> [EXERCISE BRIEF]:
Tally the lines of the data below that contain the string "auto". Give the tally and nothing else.

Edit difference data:

####

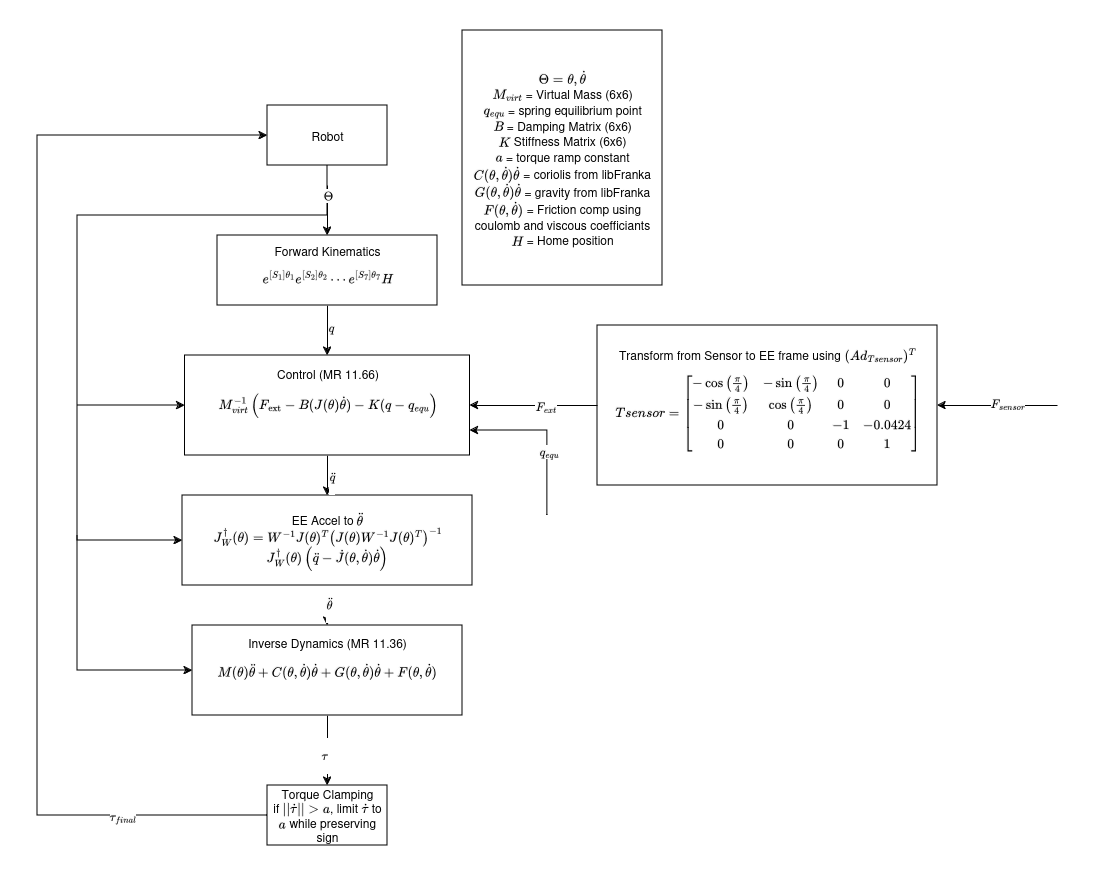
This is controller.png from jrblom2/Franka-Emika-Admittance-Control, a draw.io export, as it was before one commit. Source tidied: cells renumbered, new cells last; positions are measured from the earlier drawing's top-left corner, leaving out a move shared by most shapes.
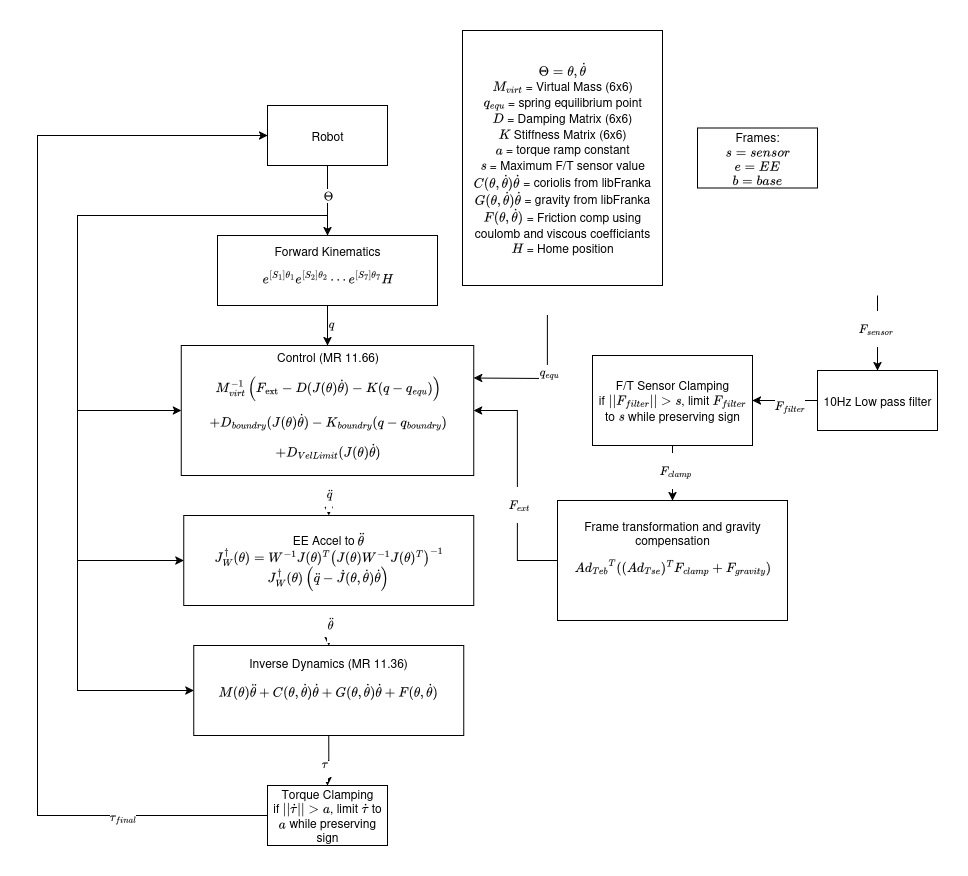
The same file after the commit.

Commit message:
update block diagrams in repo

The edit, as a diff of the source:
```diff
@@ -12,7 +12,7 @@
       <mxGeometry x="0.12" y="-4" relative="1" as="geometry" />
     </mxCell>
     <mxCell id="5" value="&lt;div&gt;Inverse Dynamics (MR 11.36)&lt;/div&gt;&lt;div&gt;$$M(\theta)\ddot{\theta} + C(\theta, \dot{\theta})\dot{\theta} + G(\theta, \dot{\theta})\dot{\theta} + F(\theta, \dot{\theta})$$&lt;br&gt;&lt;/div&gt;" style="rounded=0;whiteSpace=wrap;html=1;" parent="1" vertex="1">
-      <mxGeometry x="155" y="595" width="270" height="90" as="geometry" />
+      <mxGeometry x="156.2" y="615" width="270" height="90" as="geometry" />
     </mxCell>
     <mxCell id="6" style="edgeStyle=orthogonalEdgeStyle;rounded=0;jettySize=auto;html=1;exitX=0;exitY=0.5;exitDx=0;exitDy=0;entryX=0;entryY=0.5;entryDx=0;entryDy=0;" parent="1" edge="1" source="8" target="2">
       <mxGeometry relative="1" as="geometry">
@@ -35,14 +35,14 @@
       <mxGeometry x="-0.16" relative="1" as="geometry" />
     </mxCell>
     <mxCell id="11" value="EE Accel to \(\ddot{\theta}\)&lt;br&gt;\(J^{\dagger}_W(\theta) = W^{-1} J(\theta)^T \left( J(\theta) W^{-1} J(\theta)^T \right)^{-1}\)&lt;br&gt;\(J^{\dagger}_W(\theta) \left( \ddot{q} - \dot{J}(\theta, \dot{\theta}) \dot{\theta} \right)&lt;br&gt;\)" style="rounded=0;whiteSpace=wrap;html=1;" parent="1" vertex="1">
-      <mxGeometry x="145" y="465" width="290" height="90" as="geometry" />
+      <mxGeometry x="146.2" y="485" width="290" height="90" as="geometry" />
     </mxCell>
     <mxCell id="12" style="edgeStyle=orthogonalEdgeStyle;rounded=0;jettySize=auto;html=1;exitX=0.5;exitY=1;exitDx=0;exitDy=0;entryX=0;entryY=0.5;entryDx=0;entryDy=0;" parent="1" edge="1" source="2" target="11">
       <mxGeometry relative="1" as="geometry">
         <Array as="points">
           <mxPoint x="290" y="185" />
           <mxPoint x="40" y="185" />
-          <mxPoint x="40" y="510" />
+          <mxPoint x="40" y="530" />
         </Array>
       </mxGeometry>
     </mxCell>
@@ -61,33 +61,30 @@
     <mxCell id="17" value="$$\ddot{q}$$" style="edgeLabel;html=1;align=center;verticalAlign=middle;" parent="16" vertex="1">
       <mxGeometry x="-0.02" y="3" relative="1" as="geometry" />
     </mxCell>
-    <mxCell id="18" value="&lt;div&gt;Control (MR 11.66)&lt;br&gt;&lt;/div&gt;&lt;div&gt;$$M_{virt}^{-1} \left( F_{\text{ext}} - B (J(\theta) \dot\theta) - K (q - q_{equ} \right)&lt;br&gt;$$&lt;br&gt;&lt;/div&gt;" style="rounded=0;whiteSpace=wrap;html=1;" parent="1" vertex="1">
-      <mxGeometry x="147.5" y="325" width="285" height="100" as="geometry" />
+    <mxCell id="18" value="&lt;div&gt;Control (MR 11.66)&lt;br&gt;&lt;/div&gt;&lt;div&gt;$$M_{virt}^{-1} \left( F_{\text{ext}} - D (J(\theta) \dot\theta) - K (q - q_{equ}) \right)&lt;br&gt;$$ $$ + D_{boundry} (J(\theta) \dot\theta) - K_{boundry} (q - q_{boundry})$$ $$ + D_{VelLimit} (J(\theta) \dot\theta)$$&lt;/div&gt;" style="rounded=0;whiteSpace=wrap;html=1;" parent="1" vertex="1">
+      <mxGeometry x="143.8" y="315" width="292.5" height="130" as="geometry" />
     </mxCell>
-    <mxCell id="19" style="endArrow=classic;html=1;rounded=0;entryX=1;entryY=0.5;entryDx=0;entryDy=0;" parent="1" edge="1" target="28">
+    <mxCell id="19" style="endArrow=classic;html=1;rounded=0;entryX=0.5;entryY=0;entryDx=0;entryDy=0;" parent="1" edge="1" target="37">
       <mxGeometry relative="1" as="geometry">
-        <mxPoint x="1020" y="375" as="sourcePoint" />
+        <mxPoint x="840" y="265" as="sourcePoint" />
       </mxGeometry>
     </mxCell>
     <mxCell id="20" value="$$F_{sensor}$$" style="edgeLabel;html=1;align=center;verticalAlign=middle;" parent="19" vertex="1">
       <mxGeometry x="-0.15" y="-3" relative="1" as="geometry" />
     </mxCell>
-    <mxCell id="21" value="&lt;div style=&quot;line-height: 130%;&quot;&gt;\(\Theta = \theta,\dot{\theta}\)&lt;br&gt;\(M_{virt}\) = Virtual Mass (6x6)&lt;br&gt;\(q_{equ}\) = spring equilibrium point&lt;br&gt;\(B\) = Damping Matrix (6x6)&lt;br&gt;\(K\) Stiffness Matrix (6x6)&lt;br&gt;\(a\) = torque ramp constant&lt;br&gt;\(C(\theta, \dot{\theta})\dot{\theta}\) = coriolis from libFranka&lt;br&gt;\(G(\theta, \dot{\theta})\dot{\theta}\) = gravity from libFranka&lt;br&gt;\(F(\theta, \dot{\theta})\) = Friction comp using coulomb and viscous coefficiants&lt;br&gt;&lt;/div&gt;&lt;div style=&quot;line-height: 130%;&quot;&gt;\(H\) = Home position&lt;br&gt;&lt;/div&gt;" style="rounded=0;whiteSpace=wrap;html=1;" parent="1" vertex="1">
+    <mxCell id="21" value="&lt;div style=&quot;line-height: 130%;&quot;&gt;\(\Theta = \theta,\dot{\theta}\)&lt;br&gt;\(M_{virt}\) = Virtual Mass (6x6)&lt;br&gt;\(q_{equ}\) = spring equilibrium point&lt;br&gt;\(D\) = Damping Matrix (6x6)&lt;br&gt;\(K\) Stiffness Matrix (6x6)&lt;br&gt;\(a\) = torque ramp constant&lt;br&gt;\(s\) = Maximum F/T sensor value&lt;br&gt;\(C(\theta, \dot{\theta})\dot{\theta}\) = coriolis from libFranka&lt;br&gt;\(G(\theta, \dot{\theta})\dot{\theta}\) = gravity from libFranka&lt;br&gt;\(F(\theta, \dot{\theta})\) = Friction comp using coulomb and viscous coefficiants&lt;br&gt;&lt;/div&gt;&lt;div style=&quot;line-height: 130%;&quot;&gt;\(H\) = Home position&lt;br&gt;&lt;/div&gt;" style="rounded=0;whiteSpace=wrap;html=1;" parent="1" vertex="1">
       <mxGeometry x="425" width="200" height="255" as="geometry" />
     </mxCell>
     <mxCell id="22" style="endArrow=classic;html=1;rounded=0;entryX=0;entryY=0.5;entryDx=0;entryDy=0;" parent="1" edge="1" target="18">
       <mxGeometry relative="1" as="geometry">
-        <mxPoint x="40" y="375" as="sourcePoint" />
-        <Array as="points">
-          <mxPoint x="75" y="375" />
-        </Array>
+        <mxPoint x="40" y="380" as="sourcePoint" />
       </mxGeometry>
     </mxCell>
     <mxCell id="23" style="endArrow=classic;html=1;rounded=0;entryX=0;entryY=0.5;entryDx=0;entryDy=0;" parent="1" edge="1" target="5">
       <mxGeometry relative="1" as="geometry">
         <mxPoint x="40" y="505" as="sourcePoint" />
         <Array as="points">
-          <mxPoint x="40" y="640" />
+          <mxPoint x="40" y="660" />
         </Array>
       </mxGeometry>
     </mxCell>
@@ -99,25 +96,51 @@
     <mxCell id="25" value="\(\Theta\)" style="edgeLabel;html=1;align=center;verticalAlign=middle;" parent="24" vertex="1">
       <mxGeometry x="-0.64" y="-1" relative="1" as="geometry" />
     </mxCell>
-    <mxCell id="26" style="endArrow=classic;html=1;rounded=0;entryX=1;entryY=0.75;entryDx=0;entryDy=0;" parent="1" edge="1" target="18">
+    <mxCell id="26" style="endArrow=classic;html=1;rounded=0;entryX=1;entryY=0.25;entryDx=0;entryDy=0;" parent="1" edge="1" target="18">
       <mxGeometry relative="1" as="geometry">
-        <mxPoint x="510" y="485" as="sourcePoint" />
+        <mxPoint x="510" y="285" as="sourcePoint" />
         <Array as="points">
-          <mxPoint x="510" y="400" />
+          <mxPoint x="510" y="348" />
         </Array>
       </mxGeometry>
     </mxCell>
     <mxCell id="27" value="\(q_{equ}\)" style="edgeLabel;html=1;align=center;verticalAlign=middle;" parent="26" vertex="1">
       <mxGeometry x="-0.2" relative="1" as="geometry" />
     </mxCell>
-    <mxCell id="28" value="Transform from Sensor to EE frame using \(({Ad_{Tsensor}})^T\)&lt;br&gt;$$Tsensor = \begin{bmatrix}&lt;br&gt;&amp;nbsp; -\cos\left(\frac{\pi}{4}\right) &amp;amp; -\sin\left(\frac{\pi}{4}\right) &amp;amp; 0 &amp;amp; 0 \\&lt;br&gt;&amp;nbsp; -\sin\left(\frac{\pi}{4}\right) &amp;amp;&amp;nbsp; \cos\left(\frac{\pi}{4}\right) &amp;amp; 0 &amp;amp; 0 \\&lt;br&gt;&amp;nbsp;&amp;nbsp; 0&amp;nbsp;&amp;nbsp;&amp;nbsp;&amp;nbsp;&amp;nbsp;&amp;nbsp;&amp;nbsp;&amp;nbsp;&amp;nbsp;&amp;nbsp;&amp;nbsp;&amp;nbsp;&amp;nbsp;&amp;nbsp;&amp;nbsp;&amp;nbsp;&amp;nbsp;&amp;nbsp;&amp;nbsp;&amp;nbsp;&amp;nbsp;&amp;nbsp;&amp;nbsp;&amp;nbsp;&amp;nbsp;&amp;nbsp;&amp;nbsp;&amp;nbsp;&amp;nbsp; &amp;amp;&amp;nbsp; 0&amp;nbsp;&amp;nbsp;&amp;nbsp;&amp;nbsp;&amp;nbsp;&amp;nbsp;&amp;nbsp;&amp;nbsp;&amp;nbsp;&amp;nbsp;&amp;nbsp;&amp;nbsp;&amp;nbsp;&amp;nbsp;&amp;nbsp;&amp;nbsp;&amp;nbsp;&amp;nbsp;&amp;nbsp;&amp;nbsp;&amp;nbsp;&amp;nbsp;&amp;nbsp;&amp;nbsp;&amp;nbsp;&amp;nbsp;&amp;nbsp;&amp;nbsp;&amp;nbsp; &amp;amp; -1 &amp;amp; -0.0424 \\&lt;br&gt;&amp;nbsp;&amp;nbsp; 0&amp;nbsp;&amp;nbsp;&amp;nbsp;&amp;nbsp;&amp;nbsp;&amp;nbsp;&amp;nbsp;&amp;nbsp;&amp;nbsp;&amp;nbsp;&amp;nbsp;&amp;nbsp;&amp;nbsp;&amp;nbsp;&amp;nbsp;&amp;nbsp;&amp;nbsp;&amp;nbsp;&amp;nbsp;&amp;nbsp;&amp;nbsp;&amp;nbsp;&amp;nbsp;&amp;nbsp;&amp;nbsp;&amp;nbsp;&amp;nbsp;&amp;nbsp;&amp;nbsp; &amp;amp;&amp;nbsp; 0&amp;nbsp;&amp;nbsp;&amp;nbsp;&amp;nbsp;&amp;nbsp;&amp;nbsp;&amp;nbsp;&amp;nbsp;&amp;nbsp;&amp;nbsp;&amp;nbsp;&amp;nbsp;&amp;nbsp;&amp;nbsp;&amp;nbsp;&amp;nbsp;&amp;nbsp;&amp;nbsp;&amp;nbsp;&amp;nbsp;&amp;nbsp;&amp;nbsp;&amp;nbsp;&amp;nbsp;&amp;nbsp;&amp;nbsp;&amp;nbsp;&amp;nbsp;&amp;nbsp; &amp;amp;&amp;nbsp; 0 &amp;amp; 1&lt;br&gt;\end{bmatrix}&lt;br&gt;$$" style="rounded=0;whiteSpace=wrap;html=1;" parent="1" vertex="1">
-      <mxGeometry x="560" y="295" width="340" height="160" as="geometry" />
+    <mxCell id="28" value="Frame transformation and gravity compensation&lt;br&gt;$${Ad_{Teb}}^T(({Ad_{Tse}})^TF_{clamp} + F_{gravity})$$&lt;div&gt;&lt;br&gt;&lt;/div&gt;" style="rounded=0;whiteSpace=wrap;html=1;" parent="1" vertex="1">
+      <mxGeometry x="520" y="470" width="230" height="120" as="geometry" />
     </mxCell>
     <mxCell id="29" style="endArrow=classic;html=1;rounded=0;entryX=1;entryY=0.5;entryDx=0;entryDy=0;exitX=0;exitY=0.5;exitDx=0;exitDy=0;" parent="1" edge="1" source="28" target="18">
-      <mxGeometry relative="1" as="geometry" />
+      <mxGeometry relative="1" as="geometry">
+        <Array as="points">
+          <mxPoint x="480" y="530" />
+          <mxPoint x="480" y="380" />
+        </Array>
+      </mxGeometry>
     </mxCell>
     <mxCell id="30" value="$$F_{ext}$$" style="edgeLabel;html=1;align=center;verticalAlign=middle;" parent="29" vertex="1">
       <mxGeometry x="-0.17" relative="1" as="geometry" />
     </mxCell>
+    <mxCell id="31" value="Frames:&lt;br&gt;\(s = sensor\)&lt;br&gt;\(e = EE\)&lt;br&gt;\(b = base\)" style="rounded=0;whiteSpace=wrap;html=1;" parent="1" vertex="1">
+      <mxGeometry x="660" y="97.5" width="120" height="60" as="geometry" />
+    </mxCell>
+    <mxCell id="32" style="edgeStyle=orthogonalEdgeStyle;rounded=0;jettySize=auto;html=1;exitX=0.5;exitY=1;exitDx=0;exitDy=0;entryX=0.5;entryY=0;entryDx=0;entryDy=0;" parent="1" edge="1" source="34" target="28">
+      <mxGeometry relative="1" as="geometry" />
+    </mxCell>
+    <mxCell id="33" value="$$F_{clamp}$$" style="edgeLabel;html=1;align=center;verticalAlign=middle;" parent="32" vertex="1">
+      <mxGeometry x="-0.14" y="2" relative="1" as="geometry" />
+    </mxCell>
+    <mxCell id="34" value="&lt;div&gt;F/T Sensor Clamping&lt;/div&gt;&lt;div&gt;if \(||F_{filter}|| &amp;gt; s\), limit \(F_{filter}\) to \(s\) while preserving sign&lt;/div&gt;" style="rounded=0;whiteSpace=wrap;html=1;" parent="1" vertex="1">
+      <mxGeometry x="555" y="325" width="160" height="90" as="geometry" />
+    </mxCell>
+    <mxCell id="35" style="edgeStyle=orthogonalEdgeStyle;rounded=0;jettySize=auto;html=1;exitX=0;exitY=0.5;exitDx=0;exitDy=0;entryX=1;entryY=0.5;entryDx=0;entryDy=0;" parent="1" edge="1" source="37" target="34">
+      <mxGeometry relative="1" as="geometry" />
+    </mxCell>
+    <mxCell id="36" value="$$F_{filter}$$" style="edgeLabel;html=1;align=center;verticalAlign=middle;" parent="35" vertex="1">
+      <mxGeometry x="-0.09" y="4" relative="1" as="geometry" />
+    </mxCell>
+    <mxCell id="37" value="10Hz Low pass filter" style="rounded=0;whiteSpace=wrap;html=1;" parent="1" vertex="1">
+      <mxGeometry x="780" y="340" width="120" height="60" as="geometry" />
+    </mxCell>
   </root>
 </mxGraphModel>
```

####

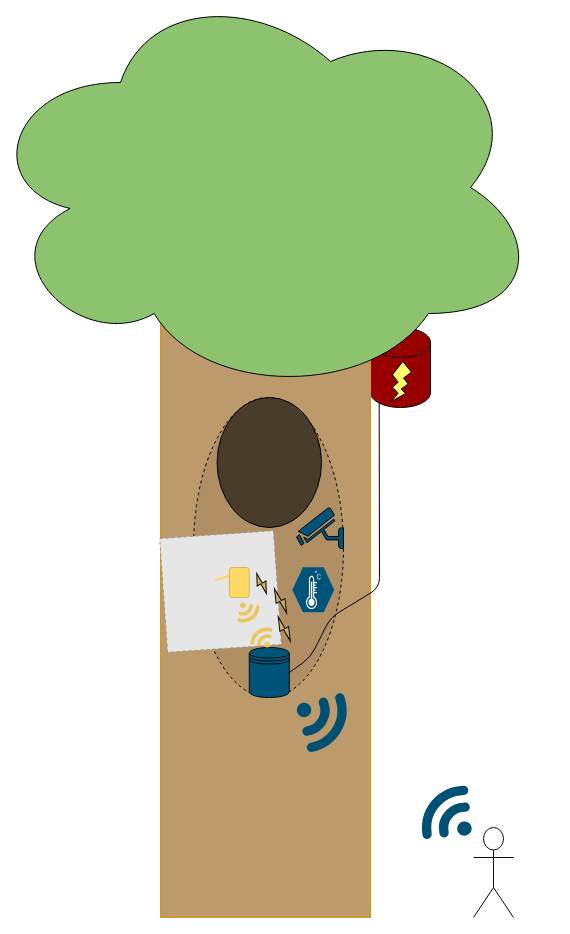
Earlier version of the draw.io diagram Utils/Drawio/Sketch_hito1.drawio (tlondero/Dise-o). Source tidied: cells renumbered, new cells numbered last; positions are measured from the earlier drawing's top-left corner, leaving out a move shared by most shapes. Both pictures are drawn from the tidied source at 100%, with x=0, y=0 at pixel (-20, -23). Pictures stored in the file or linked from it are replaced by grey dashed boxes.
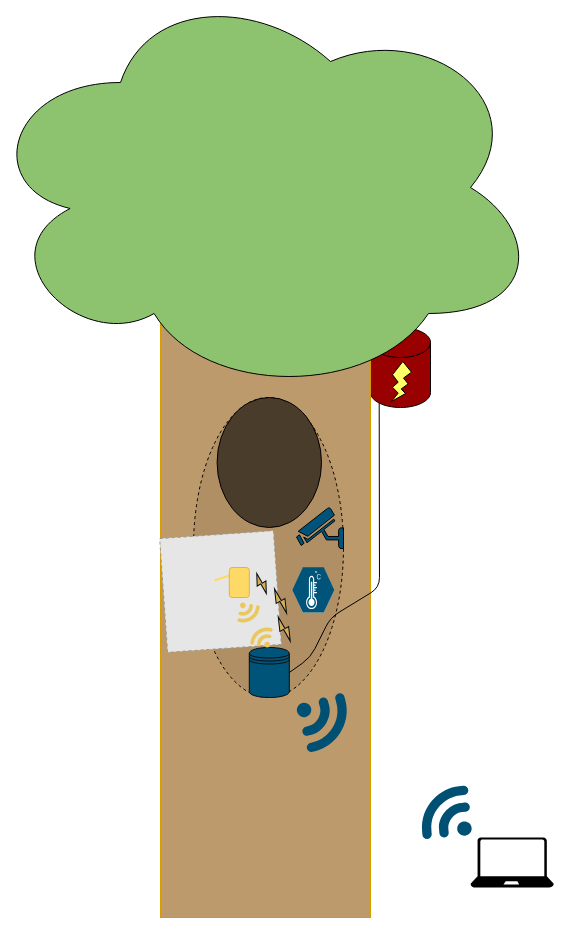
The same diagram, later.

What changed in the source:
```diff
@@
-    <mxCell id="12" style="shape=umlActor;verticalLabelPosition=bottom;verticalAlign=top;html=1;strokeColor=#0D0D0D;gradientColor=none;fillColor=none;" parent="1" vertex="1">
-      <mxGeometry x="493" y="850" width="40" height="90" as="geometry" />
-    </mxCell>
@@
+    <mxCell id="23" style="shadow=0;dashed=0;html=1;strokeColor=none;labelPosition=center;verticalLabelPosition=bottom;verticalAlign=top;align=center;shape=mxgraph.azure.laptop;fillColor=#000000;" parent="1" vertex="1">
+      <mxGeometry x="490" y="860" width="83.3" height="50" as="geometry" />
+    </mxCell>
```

####

> [RESPONSE TO THIS EXERCISE]:
4